» About this exercise:
Within the listing below, the lines containing "source" are to be counted. Give the number only.

Segment Start: Records supplied

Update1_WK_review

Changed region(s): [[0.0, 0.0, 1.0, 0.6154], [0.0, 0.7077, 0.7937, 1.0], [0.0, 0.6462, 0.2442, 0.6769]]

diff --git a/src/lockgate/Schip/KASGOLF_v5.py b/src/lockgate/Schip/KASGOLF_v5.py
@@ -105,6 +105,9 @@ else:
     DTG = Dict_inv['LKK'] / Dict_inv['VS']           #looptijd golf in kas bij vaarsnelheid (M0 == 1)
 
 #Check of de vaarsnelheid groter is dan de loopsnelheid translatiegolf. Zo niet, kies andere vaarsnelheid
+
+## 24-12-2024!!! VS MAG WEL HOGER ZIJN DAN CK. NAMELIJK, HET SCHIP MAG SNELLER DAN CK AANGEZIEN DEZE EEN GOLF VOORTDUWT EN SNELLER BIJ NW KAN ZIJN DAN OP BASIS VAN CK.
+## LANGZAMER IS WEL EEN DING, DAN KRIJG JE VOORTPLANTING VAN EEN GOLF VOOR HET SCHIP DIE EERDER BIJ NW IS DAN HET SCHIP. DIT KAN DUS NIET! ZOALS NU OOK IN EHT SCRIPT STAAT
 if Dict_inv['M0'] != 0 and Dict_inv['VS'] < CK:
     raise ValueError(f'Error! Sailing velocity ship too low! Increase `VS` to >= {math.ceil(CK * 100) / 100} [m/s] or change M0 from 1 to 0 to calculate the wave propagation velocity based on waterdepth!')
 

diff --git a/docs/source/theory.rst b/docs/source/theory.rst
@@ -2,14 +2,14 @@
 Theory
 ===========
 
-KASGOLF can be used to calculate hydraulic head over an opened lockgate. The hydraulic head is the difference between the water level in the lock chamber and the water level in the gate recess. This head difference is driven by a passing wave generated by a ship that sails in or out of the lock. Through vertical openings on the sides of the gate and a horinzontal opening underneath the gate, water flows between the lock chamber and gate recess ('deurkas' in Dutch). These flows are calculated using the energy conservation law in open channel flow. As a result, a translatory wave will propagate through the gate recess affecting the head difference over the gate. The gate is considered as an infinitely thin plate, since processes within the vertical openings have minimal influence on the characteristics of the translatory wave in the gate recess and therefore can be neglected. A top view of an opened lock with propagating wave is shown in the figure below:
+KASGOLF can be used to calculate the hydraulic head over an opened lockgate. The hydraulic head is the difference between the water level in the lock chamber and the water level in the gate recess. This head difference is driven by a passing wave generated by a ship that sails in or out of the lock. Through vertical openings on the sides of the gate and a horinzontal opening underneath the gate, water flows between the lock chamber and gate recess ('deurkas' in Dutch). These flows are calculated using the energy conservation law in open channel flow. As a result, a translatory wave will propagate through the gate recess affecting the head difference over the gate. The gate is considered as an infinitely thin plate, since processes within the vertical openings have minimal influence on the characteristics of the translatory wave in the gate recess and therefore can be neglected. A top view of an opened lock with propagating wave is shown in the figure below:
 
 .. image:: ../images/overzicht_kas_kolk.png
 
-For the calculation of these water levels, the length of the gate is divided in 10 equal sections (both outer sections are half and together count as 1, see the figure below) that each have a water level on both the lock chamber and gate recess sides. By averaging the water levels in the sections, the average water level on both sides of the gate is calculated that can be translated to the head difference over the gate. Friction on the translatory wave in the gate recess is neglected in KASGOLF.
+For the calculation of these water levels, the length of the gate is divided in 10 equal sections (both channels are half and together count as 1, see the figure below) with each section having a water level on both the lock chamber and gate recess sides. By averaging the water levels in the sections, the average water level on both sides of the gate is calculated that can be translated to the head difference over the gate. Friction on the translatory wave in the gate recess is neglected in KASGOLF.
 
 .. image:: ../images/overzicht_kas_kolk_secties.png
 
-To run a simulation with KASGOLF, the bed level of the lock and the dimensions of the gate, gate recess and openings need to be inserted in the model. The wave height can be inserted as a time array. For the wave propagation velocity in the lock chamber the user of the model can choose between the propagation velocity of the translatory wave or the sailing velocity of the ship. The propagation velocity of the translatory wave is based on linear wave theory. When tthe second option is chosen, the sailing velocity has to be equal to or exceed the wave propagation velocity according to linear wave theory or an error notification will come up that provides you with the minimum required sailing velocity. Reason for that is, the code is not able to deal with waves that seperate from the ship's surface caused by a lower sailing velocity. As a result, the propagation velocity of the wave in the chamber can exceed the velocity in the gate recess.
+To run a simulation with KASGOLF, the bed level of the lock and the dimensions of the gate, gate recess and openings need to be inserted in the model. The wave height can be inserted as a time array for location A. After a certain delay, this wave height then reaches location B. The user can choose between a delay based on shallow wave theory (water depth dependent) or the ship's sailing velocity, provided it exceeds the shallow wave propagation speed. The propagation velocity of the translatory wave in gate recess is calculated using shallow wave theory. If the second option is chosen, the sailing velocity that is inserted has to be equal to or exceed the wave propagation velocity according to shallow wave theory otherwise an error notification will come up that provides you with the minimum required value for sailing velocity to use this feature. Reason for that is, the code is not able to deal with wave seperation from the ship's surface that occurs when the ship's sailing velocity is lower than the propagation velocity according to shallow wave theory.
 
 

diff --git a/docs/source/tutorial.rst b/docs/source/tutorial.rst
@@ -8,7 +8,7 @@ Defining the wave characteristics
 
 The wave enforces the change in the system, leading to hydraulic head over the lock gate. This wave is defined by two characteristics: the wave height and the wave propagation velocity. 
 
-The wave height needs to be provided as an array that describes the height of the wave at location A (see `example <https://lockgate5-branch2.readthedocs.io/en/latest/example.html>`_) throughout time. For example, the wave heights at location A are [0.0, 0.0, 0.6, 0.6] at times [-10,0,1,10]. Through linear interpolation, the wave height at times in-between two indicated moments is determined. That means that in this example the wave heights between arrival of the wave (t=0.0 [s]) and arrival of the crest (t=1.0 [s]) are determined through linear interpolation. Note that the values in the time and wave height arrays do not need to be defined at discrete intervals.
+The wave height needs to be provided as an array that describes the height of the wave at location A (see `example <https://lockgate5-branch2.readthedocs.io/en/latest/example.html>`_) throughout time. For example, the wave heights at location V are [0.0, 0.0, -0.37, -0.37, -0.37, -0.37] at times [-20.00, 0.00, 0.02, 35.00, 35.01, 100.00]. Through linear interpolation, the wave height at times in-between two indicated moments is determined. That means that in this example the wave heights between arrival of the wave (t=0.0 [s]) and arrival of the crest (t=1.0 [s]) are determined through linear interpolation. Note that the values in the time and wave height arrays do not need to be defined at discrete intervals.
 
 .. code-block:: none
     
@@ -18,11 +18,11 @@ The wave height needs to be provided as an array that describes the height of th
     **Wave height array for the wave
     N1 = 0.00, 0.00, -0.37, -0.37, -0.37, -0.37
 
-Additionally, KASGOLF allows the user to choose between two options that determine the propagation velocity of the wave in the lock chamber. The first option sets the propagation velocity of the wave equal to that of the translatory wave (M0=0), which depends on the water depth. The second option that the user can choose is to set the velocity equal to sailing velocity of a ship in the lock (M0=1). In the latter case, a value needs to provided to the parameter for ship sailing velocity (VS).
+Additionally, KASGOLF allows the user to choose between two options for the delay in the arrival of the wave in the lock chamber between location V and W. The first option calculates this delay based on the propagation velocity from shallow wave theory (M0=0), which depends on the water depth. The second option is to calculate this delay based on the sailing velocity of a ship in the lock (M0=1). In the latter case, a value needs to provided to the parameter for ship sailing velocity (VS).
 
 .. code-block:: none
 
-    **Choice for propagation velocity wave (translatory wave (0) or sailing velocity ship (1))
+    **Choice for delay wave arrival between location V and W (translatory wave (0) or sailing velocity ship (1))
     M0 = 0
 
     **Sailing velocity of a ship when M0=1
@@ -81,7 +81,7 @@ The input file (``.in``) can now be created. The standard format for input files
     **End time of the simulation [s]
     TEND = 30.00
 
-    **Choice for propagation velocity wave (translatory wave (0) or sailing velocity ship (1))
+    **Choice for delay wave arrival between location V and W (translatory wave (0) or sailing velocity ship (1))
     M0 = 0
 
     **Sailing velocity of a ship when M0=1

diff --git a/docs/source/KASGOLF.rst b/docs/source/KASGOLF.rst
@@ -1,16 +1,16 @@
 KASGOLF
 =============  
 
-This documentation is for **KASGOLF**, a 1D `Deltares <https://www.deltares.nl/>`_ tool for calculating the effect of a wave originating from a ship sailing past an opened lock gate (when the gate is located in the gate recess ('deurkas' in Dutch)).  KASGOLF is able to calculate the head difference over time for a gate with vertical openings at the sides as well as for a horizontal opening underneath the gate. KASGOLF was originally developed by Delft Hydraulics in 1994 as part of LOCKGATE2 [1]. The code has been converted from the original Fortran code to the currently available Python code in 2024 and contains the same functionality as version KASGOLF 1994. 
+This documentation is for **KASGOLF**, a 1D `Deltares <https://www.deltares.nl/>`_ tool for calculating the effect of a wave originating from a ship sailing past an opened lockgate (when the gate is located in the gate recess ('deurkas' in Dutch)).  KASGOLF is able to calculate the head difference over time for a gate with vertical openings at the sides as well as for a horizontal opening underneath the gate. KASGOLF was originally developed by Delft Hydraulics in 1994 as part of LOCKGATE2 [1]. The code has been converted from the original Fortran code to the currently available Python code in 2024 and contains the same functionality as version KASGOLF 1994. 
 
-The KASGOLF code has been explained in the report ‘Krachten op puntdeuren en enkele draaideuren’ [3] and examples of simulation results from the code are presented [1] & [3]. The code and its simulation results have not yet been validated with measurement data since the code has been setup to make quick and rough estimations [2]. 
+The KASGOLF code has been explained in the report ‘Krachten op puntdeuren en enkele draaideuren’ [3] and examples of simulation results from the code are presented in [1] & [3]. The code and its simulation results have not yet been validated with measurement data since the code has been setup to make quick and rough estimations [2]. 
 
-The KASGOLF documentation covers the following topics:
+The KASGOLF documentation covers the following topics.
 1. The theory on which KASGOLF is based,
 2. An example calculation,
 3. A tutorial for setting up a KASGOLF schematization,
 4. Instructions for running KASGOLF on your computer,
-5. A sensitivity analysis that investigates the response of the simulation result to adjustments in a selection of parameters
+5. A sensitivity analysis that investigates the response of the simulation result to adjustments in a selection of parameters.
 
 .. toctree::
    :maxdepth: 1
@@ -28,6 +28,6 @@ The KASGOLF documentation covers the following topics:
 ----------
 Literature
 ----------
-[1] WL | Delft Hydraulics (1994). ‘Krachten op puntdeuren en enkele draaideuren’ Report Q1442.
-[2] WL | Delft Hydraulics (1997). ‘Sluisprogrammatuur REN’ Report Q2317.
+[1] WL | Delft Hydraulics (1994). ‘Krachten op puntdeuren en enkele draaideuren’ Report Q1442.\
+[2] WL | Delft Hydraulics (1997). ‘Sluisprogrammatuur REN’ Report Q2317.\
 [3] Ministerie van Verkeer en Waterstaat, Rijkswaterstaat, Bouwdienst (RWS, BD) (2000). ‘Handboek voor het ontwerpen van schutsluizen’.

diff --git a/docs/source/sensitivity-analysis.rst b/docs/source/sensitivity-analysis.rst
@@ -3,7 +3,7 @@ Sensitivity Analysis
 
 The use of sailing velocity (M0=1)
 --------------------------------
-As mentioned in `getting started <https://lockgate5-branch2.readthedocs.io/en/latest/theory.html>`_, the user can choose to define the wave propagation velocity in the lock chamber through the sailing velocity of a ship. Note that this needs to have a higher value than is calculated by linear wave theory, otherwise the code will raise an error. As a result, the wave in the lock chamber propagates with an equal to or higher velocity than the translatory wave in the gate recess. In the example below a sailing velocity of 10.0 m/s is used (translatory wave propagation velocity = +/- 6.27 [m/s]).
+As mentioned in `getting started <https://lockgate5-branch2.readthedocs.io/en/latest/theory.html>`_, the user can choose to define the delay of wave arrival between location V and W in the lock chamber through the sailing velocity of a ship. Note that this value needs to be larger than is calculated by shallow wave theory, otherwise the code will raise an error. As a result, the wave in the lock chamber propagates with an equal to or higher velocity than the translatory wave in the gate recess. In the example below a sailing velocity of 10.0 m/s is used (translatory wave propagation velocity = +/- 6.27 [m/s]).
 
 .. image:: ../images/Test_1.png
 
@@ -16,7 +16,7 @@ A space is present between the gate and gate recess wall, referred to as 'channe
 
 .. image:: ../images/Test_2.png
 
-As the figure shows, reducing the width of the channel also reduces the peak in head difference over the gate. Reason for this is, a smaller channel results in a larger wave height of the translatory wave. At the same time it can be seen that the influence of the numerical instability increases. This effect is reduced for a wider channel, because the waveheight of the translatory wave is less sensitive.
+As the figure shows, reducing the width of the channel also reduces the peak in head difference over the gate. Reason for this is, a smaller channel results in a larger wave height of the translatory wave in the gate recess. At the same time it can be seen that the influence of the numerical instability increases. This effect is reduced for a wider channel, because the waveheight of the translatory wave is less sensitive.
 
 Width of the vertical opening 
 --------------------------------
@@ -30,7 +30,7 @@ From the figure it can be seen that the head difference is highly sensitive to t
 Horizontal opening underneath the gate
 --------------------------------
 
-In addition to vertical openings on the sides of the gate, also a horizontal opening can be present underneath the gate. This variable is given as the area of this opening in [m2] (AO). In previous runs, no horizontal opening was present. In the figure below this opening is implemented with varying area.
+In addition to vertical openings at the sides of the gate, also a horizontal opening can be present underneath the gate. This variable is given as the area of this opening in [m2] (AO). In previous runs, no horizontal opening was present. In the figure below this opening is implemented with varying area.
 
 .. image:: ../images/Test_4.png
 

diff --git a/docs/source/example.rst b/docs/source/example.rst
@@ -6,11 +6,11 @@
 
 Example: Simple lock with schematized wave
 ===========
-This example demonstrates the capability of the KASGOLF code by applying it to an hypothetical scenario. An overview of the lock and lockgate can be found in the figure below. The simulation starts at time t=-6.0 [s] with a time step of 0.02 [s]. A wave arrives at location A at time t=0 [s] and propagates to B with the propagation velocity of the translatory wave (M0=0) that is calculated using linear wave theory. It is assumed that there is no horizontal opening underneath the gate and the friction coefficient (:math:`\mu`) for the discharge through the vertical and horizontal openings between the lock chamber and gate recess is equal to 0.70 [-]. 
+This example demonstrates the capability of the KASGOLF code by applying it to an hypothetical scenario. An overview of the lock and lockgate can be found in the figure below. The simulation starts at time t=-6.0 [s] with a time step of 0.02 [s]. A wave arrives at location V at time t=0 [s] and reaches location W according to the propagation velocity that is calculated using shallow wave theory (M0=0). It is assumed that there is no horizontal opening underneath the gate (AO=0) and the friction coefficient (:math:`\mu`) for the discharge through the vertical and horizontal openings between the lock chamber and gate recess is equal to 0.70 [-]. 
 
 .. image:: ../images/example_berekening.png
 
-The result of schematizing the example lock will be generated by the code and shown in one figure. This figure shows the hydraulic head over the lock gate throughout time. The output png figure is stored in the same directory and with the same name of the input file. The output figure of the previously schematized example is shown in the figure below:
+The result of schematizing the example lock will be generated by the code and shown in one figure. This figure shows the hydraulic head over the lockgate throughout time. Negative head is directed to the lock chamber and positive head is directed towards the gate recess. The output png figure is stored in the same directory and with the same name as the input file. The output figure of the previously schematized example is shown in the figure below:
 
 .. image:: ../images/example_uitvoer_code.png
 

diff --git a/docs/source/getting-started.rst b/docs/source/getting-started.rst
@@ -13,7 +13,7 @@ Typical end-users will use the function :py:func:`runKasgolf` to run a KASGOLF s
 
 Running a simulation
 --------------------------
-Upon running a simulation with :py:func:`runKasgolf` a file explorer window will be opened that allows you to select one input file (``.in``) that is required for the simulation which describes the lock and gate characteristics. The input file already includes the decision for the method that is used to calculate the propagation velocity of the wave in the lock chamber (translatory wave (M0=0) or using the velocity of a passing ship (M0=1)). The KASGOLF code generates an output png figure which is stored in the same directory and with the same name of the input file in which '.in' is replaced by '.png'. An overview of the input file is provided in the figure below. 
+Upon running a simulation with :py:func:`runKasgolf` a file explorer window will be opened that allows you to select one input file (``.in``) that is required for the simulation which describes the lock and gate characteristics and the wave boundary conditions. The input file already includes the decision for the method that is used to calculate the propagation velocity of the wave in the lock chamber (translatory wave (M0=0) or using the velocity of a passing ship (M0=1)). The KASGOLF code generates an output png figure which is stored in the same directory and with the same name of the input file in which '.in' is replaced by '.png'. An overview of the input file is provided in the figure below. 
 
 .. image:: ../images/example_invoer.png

Segment End: Records supplied

» Solved exercise:
6